Two special Grand Jury Mentions were also awarded in the Documentary Features competition. Swedish directors Erik Gandini and Tarik Saleh were honored for their documentary "GITMO-The New Rules of War" about the terrorist prison camp at Guantanamo Bay, and Adan Aliaga for "My Grandmother's House," which examines the themes of generational change and modernization in Spain through the relationship between a grandmother and her granddaughter.

In The Dramatic Features category, Spain director Santiago Tabernero took the Grand Jury Prize in the Ibero-American Cinema Competition for "Vida y Color" ("Life in Color"), and in the World Cinema Competition, there was a tie; both "Accused" by Jacob Thuesen of Denmark and "Burnt Out" by Fabienne Godet of France won the $25,000 Grand Jury prizes. "Vida y Color" is a coming-of-age tale wrapped in mystery. The plot line follows a young boy living under the repression of the Franco regime in Spain during the 1970s. The Ibero-American competition was designed to showcase the films of first and second-time directors from Latin America, Spain and Portugal.

Similarly, the World Cinema competition honors new filmmakers from around the world. This year's winners are both psychological thrillers from European filmmakers. "Accused" is about a father who is accused by his teenage daughter of molesting her. The daughter, thought to be a pathological liar, complicates the process of finding out the truth. "Burnt Out," set in France, is the story of a white-collar worker who mysteriously leaves town after fellow co-workers have been killed. The film follows this man on his journey out of town while keeping the audience in suspense about whether he has any connection to the killings. Other special Grand Jury Mentions went to "7 Virgins" by Alberto Rodriguez of Spain for extraordinary vision in directing and Brazil director Sergio Machado's "Lower City" for excellence in performing by actors Alice Braga, Wagner Moura and Lazaro Ramos.

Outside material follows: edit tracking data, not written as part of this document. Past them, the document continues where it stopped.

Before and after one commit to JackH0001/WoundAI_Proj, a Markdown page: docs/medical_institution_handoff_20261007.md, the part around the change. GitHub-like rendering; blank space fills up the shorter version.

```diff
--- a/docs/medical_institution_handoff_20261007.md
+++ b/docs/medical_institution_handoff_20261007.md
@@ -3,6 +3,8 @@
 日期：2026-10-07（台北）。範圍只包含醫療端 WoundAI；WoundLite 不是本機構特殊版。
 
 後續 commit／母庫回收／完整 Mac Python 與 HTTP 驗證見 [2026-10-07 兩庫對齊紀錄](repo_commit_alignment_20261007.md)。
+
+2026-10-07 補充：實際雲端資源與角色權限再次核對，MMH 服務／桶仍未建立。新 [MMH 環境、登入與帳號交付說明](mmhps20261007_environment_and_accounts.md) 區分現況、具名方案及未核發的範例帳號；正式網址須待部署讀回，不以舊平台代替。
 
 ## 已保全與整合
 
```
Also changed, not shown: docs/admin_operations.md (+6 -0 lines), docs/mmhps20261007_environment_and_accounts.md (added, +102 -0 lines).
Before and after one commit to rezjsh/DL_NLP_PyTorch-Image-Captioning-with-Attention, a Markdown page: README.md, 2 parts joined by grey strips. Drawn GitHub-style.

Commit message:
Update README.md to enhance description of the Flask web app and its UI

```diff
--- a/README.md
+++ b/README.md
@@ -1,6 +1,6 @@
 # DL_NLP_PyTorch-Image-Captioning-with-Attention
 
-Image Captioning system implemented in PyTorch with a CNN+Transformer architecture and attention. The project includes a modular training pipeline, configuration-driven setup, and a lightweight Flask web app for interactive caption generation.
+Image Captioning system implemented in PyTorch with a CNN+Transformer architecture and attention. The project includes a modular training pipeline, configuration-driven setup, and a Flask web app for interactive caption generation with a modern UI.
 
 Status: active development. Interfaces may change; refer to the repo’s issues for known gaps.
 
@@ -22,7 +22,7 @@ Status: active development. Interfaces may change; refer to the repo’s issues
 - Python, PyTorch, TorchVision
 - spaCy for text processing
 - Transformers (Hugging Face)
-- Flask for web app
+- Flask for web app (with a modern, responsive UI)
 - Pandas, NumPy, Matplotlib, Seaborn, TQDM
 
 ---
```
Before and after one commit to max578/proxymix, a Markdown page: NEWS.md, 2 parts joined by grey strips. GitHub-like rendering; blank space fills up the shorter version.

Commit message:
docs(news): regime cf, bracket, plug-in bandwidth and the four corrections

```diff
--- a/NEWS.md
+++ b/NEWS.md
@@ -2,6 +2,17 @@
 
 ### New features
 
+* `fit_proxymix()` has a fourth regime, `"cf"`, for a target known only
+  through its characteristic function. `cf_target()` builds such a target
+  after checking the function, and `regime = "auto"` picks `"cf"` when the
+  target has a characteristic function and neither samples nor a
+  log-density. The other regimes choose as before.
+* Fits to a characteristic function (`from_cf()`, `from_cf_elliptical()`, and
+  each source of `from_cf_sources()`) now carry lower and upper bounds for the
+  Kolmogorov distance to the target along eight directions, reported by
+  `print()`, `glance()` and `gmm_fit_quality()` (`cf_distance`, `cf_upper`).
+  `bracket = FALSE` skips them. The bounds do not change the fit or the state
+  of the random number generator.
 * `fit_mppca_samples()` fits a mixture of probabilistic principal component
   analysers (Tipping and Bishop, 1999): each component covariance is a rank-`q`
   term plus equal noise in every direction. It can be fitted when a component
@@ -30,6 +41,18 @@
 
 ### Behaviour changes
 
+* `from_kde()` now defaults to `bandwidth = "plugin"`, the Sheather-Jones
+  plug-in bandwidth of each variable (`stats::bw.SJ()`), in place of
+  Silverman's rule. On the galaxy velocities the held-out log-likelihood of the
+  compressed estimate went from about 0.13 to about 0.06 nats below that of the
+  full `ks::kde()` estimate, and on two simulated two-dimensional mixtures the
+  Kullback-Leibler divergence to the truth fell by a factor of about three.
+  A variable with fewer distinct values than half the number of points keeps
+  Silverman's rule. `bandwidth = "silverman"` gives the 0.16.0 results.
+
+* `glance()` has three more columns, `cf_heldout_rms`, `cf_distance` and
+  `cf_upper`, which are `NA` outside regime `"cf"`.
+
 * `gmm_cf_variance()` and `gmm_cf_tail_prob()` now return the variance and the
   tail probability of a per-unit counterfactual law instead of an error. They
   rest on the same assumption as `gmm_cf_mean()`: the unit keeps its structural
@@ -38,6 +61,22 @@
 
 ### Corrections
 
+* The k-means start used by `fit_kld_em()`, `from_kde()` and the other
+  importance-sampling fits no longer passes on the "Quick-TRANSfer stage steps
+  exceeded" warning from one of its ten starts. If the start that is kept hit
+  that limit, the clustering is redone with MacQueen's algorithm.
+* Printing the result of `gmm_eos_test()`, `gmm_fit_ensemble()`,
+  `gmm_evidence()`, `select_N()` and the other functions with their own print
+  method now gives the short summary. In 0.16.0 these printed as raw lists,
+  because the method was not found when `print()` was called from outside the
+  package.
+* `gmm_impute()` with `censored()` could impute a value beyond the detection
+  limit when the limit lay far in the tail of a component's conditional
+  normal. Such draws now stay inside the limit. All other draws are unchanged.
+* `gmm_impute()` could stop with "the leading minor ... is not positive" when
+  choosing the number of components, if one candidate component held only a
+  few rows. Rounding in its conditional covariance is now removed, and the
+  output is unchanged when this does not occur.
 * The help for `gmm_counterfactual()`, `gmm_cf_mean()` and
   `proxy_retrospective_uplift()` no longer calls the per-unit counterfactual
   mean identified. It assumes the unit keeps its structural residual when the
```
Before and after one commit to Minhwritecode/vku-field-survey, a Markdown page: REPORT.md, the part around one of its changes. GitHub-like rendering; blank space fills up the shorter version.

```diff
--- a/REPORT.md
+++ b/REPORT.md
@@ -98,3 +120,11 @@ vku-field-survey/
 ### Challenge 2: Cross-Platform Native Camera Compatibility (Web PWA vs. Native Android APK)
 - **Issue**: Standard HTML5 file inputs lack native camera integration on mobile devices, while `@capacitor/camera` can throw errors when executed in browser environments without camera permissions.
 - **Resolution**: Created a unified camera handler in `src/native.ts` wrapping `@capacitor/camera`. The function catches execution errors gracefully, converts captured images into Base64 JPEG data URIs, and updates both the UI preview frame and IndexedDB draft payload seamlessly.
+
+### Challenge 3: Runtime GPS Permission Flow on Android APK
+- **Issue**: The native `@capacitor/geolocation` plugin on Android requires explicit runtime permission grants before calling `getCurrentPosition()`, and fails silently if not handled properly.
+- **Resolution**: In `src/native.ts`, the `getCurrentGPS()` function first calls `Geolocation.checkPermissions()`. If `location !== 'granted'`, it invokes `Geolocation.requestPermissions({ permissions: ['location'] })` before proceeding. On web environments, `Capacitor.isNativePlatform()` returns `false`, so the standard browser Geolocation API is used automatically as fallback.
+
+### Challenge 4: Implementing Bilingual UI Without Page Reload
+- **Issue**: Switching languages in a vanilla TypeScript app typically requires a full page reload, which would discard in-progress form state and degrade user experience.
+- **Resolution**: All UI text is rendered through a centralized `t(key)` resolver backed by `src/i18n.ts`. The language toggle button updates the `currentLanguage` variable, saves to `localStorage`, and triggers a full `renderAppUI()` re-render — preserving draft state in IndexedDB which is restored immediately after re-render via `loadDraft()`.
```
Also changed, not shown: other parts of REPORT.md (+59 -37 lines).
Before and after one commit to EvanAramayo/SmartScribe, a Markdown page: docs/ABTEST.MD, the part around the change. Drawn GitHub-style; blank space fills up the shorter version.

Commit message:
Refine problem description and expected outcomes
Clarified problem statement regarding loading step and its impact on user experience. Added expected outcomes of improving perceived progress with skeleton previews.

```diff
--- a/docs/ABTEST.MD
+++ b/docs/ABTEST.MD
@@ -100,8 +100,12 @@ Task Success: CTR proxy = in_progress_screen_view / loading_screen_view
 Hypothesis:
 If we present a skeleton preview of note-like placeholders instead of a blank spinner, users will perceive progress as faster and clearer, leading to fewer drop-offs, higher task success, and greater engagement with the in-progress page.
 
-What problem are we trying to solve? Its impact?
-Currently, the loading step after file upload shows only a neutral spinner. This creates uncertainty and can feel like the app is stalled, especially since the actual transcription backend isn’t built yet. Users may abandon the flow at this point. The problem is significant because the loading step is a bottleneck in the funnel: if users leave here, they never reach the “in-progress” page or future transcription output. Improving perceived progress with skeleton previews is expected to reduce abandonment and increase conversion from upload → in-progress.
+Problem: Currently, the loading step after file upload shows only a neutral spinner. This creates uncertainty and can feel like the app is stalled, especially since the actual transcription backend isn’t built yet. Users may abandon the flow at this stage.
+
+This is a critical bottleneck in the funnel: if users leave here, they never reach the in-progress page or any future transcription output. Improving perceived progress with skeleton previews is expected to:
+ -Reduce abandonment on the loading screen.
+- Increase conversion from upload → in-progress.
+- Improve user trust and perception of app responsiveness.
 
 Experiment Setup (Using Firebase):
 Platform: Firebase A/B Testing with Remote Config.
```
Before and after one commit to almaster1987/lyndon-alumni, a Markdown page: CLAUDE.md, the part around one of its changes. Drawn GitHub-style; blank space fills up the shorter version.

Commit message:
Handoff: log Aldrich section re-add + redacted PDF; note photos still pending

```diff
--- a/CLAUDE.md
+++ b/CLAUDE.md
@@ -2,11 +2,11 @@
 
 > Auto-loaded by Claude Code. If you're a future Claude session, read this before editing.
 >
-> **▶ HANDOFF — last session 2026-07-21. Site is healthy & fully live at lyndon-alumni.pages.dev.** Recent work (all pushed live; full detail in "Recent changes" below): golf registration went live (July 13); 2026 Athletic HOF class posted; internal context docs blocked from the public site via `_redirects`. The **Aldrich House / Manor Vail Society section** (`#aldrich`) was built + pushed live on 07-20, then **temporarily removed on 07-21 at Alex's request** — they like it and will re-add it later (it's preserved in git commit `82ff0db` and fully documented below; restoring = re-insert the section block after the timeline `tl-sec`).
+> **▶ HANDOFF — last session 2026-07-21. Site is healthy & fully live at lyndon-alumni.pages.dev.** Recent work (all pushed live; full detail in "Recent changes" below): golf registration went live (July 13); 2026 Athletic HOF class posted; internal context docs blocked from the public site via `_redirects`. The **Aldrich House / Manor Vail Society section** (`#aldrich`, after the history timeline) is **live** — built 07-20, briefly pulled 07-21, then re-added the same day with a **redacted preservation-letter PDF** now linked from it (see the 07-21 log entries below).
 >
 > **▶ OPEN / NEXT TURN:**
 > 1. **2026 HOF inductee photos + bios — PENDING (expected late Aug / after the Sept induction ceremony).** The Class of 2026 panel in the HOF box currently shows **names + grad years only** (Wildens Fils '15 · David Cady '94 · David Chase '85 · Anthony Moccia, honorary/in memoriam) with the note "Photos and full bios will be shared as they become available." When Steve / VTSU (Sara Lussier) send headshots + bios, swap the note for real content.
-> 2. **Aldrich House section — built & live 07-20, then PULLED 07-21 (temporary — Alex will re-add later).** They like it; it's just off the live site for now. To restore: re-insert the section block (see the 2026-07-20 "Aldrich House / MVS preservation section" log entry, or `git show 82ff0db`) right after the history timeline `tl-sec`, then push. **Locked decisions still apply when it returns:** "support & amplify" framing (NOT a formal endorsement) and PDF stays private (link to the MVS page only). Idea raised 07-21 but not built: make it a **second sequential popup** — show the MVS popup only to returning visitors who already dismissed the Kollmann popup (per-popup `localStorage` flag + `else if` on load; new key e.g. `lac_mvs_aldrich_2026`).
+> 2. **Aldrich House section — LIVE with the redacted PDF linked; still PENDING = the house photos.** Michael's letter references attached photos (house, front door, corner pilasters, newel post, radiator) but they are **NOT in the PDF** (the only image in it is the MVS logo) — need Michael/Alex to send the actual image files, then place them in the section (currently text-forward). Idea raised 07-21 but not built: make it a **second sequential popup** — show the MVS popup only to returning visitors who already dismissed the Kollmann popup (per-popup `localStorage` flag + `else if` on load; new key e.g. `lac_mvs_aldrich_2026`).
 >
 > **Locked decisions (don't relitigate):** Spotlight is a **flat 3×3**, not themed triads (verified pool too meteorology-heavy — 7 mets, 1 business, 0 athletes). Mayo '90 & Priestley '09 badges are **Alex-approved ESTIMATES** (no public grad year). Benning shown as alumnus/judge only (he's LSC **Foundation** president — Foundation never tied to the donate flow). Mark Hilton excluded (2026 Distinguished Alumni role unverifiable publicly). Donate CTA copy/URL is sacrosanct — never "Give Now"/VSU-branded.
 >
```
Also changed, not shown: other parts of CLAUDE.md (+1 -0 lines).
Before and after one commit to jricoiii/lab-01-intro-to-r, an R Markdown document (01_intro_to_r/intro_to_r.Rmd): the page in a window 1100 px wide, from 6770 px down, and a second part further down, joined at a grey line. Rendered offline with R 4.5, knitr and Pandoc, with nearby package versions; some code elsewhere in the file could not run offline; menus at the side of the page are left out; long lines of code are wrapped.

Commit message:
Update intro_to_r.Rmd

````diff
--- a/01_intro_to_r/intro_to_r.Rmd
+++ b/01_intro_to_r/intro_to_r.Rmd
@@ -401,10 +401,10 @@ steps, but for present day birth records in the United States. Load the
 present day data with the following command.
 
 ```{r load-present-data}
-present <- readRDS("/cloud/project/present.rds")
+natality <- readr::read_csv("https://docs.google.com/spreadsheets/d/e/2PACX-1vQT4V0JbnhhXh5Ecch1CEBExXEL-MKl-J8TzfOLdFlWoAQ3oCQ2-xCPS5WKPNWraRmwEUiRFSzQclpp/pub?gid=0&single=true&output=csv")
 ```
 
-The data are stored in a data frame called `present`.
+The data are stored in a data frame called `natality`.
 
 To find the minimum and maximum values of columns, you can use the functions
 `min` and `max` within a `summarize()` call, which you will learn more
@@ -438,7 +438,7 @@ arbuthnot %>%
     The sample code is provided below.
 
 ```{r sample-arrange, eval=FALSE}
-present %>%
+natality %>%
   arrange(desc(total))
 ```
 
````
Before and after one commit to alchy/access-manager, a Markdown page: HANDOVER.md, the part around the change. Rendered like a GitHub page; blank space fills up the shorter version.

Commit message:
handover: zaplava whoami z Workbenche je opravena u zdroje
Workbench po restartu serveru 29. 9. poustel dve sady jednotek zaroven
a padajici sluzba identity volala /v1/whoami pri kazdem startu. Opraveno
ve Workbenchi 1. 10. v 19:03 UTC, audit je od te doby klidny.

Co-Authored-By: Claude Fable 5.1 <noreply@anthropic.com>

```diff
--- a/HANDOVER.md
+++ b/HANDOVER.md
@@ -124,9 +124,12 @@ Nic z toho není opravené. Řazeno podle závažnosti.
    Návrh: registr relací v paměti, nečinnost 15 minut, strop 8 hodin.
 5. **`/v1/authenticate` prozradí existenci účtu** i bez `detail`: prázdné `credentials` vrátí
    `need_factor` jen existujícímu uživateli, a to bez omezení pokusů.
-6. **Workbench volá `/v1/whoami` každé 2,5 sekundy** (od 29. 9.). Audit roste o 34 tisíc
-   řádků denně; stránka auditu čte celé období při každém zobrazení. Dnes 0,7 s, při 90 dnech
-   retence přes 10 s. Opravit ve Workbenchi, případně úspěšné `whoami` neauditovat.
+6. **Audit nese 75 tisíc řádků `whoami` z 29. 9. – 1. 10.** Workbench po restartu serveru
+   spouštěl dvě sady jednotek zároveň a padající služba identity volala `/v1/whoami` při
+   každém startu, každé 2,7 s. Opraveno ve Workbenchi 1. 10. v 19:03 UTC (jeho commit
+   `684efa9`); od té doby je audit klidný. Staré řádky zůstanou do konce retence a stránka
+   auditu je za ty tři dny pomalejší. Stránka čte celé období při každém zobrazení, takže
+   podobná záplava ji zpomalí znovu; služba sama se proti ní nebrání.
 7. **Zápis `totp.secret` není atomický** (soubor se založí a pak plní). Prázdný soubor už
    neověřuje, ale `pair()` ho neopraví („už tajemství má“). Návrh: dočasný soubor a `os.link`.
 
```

The International Federation of Film Critics awarded their prize (the FIPRESCI) to Polish director Piotr Trzaskalski for "The Master," which was an entry in the World Dramatic features category. The Miami Encuentros award is unique to the Miami Film Festival and was started in 2003 to connect emerging producers from Spain and Latin America with U.S. industry professionals, and this year's award went to "Fraternal Love" by Lais Bodansky of Brazil. He received a Soundpost Music License Grant for $130,000.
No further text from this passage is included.